String lights are a low-cost option that can be used for more than just patios and the holidays. In the video above, Meg Allan Cole shows how you can use these “fairy lights” to highlight photos or a favorite piece of wall art. Her centerpieces made by wrapping string lights around driftwood are particularly impressive and could easily be a conversation piece in a conservatory.
A custom-made dining table can easily cost a paycheck or two. If you have a handful of the right power tools, some of the right vices and a circular saw, you can build your own table for work, dining or both. As Mike Montgomery highlights on Modern Builds, if you live near a lumber yard that is willing to plane and straight line rip wood boards to your specs, a lot of the heavy lifting for making the table. After trimming the pieces, Mike uses a doweling jig to create the space for small wood dowels. Then the boards are glued, sandwiched and clamped. A little filling, trimming and sanding smooths out the boards. After a stain and finish, legs are attached to complete the job.
Painted Wicker Furniture
If you can’t afford a new set of furniture or don’t have the capability to make any, there are numerous used options that can be found in garage sales or on Facebook Marketplace. Wicker pieces can be a nice, inexpensive option for sunny spaces. Used wicker will often need a facelift. That said, when you’re paying $20 for a chair or $30 for a love seat, who can complain?
Karen from Lovely Etc. explains that a stripping brush and metal scraper can be great for prepping a wicker chair for repainting by removing old layers of paint. Loose ends can be trimmed off or glued back on, depending how they sit. Spray paint or a paint sprayer work well for covering the wicker and getting into the crevices.
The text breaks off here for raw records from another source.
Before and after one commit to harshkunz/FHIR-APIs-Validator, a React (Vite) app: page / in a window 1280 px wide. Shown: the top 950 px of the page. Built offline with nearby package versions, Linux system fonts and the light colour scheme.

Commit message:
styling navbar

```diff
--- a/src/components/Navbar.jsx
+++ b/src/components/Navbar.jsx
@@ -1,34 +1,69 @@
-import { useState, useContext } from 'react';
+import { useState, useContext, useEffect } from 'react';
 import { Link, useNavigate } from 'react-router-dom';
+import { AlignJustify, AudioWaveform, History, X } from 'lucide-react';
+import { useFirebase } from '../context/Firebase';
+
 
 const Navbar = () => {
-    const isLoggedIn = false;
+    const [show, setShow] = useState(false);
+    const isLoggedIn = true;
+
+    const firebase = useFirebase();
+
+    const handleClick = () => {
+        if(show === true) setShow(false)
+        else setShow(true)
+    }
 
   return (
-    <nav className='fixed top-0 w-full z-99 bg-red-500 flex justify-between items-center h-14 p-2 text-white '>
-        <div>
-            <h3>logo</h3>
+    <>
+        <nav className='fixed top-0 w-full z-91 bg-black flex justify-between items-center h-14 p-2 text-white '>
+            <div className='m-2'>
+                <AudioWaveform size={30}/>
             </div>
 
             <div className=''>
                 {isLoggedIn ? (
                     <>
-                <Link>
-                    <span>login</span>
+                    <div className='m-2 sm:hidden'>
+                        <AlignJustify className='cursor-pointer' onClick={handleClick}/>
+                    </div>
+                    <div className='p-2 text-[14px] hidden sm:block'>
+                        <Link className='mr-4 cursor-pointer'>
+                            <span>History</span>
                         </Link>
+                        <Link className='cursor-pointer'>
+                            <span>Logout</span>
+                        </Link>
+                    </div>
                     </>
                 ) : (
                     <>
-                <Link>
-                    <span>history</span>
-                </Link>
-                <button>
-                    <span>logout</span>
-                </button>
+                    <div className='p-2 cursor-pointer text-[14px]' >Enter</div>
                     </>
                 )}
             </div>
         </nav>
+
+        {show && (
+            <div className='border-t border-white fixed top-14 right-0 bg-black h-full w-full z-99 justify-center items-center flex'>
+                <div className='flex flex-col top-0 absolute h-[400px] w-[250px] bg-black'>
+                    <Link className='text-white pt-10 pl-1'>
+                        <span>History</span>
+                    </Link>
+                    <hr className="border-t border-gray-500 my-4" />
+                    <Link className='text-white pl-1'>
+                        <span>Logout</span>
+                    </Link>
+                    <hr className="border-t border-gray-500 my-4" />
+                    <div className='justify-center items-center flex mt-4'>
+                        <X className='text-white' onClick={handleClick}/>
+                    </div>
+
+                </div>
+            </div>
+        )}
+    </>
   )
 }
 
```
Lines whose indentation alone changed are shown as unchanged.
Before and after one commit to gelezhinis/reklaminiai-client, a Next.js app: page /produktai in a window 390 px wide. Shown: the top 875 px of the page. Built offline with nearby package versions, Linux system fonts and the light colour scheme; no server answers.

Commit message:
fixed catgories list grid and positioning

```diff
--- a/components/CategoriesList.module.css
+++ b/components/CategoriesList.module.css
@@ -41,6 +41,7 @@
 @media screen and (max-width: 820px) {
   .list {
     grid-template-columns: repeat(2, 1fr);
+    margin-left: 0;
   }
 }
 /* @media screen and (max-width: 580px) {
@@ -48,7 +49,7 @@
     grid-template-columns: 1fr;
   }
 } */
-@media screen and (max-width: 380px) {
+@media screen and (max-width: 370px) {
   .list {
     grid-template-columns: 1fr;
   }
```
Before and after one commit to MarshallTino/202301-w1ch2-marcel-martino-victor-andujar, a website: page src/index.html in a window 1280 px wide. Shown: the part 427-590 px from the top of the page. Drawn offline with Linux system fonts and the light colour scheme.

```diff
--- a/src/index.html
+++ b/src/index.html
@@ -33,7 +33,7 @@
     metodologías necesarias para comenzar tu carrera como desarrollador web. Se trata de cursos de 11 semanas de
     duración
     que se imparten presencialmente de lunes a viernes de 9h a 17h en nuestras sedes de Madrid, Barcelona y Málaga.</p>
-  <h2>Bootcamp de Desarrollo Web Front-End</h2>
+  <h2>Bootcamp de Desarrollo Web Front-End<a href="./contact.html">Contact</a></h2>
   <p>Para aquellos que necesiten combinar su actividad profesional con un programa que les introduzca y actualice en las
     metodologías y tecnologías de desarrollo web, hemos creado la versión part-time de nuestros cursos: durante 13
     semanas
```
Karen recommends using a satin pain for a finish with a little sheen that doesn’t look too shiny.
Of course wicker isn’t the only furniture option for a sunroom or conservatory. Plenty of shabby chic options can also work well for a budget-minded decorator.
Consider Scent Options
You always want your sunroom to smell nice, but you don't want to go overboard with candles and air fresheners.
Consider using essential oils. You can get a diffuser for a few dollars and add some drops of your favorite oil. This will make the whole room smell fresh without being overbearing.
Another great way to decorate on a budget is to use fresh flowers and plants. Sunrooms and conservatories are the perfect places to put fresh flowers because they usually get plenty of sunlight.